EXERCISE AIM:
Your reply should consist solely of the number of lines in the data that contain "Harga".

SOURCE DATA:
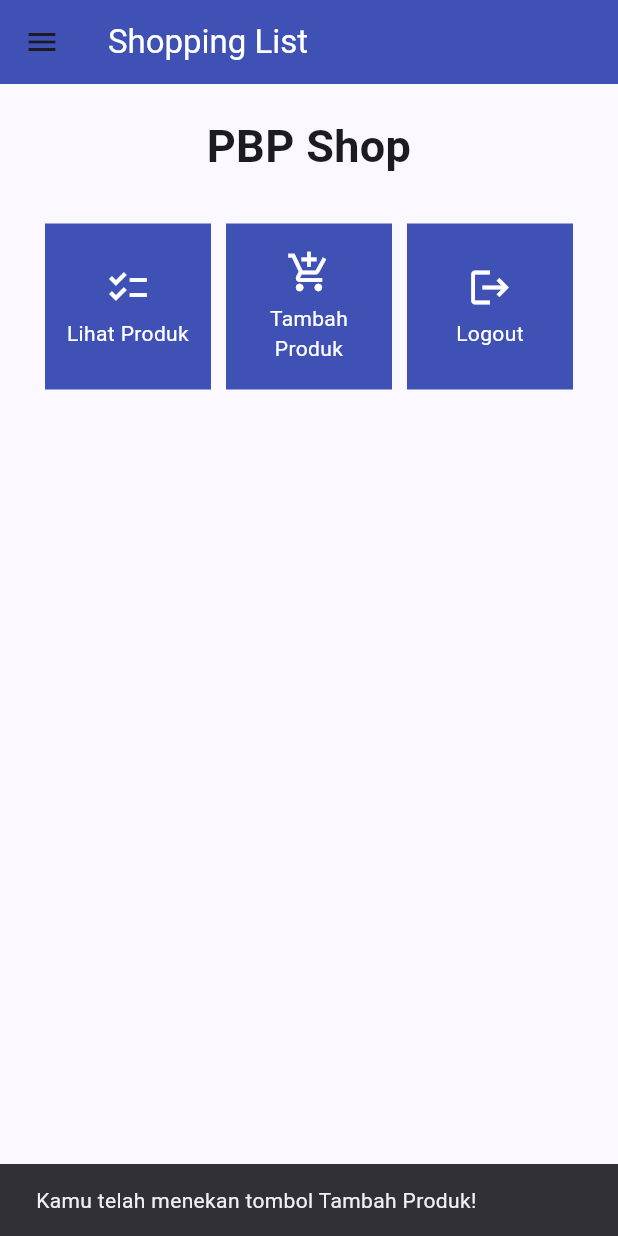
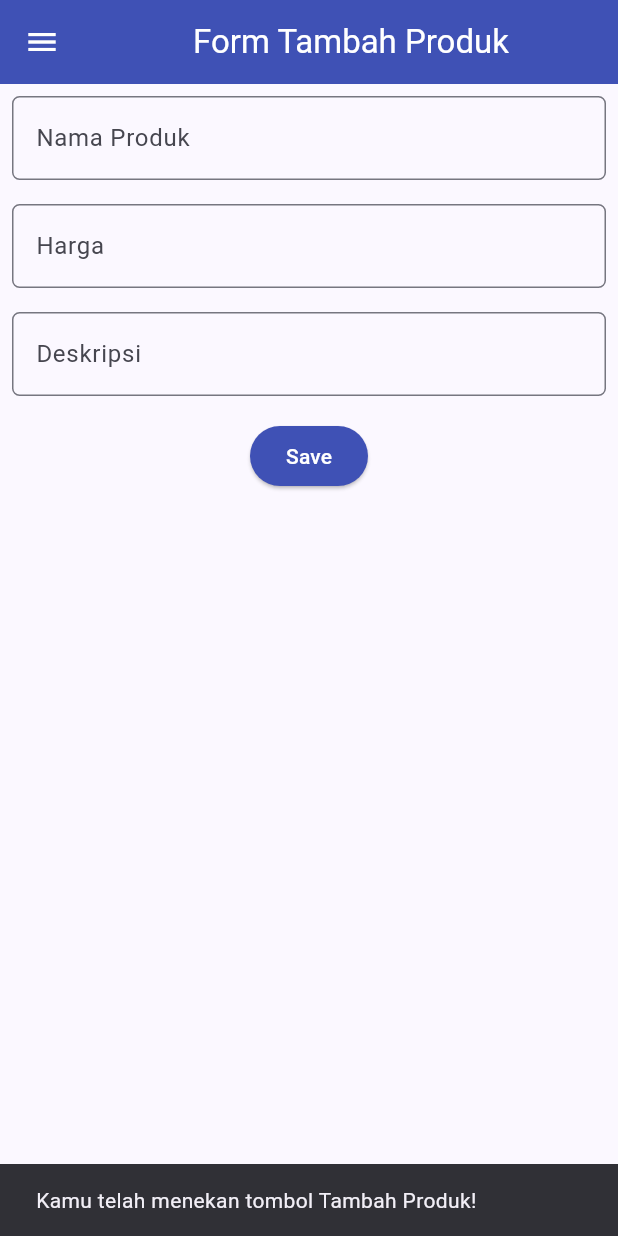
Before and after one commit to zuhdynadhif/shopping-list-mobile, a Flutter app: the LeftDrawer widget shown alone on an empty page, opened directly, after a tap on "Halaman Utama", after a tap on "Tambah Produk", on a phone screen of 412 x 824 dp. Run offline on Flutter 3.47's test engine with Material 2 defaults, Android fonts, the phone set to English and light mode, and no system bars.

```diff
--- a/lib/menu.dart
+++ b/lib/menu.dart
@@ -1,6 +1,8 @@
 import 'package:flutter/material.dart';
 // Impor drawer widget
 import 'package:shopping_list/widgets/left_drawer.dart';
+import 'package:shopping_list/shoplist_form.dart';
+import 'package:shopping_list/widgets/shop_card.dart';
 
 class MyHomePage extends StatelessWidget {
   MyHomePage({Key? key}) : super(key: key);
@@ -62,56 +64,3 @@ class MyHomePage extends StatelessWidget {
     );
   }
 }
-
-
-class ShopItem {
-  final String name;
-  final IconData icon;
-
-  ShopItem(this.name, this.icon);
-}
-
-class ShopCard extends StatelessWidget {
-  final ShopItem item;
-
-  const ShopCard(this.item, {super.key}); // Constructor
-
-  @override
-  Widget build(BuildContext context) {
-    return Material(
-      color: Colors.indigo,
-      child: InkWell(
-        // Area responsive terhadap sentuhan
-        onTap: () {
-          // Memunculkan SnackBar ketika diklik
-          ScaffoldMessenger.of(context)
-            ..hideCurrentSnackBar()
-            ..showSnackBar(SnackBar(
-                content: Text("Kamu telah menekan tombol ${item.name}!")));
-        },
-        child: Container(
-          // Container untuk menyimpan Icon dan Text
-          padding: const EdgeInsets.all(8),
-          child: Center(
-            child: Column(
-              mainAxisAlignment: MainAxisAlignment.center,
-              children: [
-                Icon(
-                  item.icon,
-                  color: Colors.white,
-                  size: 30.0,
-                ),
-                const Padding(padding: EdgeInsets.all(3)),
-                Text(
-                  item.name,
-                  textAlign: TextAlign.center,
-                  style: const TextStyle(color: Colors.white),
-                ),
-              ],
-            ),
-          ),
-        ),
-      ),
-    );
-  }
-}
--- /dev/null
+++ b/lib/shoplist_form.dart
@@ -0,0 +1,166 @@
+import 'package:flutter/material.dart';
+// TODO: Impor drawer yang sudah dibuat sebelumnya
+import 'package:shopping_list/widgets/left_drawer.dart';
+
+class ShopFormPage extends StatefulWidget {
+    const ShopFormPage({super.key});
+
+    @override
+    State<ShopFormPage> createState() => _ShopFormPageState();
+}
+
+class _ShopFormPageState extends State<ShopFormPage> {
+    final _formKey = GlobalKey<FormState>();
+    String _name = "";
+    int _price = 0;
+    String _description = "";
+    @override
+    Widget build(BuildContext context) {
+        return Scaffold(
+          appBar: AppBar(
+            title: const Center(
+              child: Text(
+                'Form Tambah Produk',
+              ),
+            ),
+            backgroundColor: Colors.indigo,
+            foregroundColor: Colors.white,
+          ),
+          // TODO: Tambahkan drawer yang sudah dibuat di sini
+          drawer: const LeftDrawer(),
+          body: Form(
+            key: _formKey,
+            child: SingleChildScrollView(
+              child: Column(
+                      crossAxisAlignment: CrossAxisAlignment.start,
+                      children: [
+                        Padding(
+                          padding: const EdgeInsets.all(8.0),
+                          child: TextFormField(
+                            decoration: InputDecoration(
+                              hintText: "Nama Produk",
+                              labelText: "Nama Produk",
+                              border: OutlineInputBorder(
+                                borderRadius: BorderRadius.circular(5.0),
+                              ),
+                            ),
+                            onChanged: (String? value) {
+                              setState(() {
+                                _name = value!;
+                              });
+                            },
+                            validator: (String? value) {
+                              if (value == null || value.isEmpty) {
+                                return "Nama tidak boleh kosong!";
+                              }
+                              return null;
+                            },
+                          ),
+                        ),
+                        Padding(
+                          padding: const EdgeInsets.all(8.0),
+                          child: TextFormField(
+                            decoration: InputDecoration(
+                              hintText: "Harga",
+                              labelText: "Harga",
+                              border: OutlineInputBorder(
+                                borderRadius: BorderRadius.circular(5.0),
+                              ),
+                            ),
+                            // TODO: Tambahkan variabel yang sesuai
+                            onChanged: (String? value) {
+                              setState(() {
+                                _price = int.parse(value!);
+                              });
+                            },
+                            validator: (String? value) {
+                              if (value == null || value.isEmpty) {
+                                return "Harga tidak boleh kosong!";
+                              }
+                              if (int.tryParse(value) == null) {
+                                return "Harga harus berupa angka!";
+                              }
+                              return null;
+                            },
+                          ),
+                        ),
+                        Padding(
+                          padding: const EdgeInsets.all(8.0),
+                          child: TextFormField(
+                            decoration: InputDecoration(
+                              hintText: "Deskripsi",
+                              labelText: "Deskripsi",
+                              border: OutlineInputBorder(
+                                borderRadius: BorderRadius.circular(5.0),
+                              ),
+                            ),
+                            onChanged: (String? value) {
+                              setState(() {
+                                // TODO: Tambahkan variabel yang sesuai
+                                _description = value!;
+                              });
+                            },
+                            validator: (String? value) {
+                              if (value == null || value.isEmpty) {
+                                return "Deskripsi tidak boleh kosong!";
+                              }
+                              return null;
+                            },
+                          ),
+                        ),
+                        Align(
+                          alignment: Alignment.bottomCenter,
+                          child: Padding(
+                            padding: const EdgeInsets.all(8.0),
+                            child: ElevatedButton(
+                              style: ButtonStyle(
+                                backgroundColor:
+                                    MaterialStateProperty.all(Colors.indigo),
+                              ),
+                              onPressed: () {
+                                if (_formKey.currentState!.validate()) {
+                                  showDialog(
+                                    context: context,
+                                    builder: (context) {
+                                      return AlertDialog(
+                                        title: const Text('Produk berhasil tersimpan'),
+                                        content: SingleChildScrollView(
+                                          child: Column(
+                                            crossAxisAlignment:
+                                                CrossAxisAlignment.start,
+                                            children: [
+                                              Text('Nama: $_name'),
+                                              // TODO: Munculkan value-value lainnya
+                                              Text('Harga: $_price'),
+                                              Text('Deskripsi: $_description'),
+                                            ],
+                                          ),
+                                        ),
+                                        actions: [
+                                          TextButton(
+                                            child: const Text('OK'),
+                                            onPressed: () {
+                                              Navigator.pop(context);
+                                            },
+                                          ),
+                                        ],
+                                      );
+                                    },
+                                  );
+                                }
+                                _formKey.currentState!.reset();
+                              },
+                              child: const Text(
+                                "Save",
+                                style: TextStyle(color: Colors.white),
+                              ),
+                            ),
+                          ),
+                        ),
+                      ]
+              )
+            ),
+          ),
+        );
+    }
+}
--- /dev/null
+++ b/lib/widgets/shop_card.dart
@@ -0,0 +1,62 @@
+import 'package:flutter/material.dart';
+import 'package:shopping_list/shoplist_form.dart';
+
+class ShopItem {
+  final String name;
+  final IconData icon;
+
+  ShopItem(this.name, this.icon);
+}
+
+class ShopCard extends StatelessWidget {
+  final ShopItem item;
+
+  const ShopCard(this.item, {super.key}); // Constructor
+
+  @override
+  Widget build(BuildContext context) {
+    return Material(
+      color: Colors.indigo,
+      child: InkWell(
+        // Area responsive terhadap sentuhan
+        onTap: () {
+          // Memunculkan SnackBar ketika diklik
+          ScaffoldMessenger.of(context)
+            ..hideCurrentSnackBar()
+            ..showSnackBar(SnackBar(
+                content: Text("Kamu telah menekan tombol ${item.name}!")));
+          // Navigate ke route yang sesuai (tergantung jenis tombol)
+          if (item.name == "Tambah Produk") {
+            // TODO: Gunakan Navigator.push untuk melakukan navigasi ke MaterialPageRoute yang mencakup ShopFormPage.
+            Navigator.push(
+              context,
+              MaterialPageRoute(builder: (context) => const ShopFormPage()),
+            );
+          }
+        },
+        child: Container(
+          // Container untuk menyimpan Icon dan Text
+          padding: const EdgeInsets.all(8),
+          child: Center(
+            child: Column(
+              mainAxisAlignment: MainAxisAlignment.center,
+              children: [
+                Icon(
+                  item.icon,
+                  color: Colors.white,
+                  size: 30.0,
+                ),
+                const Padding(padding: EdgeInsets.all(3)),
+                Text(
+                  item.name,
+                  textAlign: TextAlign.center,
+                  style: const TextStyle(color: Colors.white),
+                ),
+              ],
+            ),
+          ),
+        ),
+      ),
+    );
+  }
+}
```
Also changed, not shown: lib/widgets/left_drawer.dart (+7 -0 lines).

SOLUTION BELOW:
5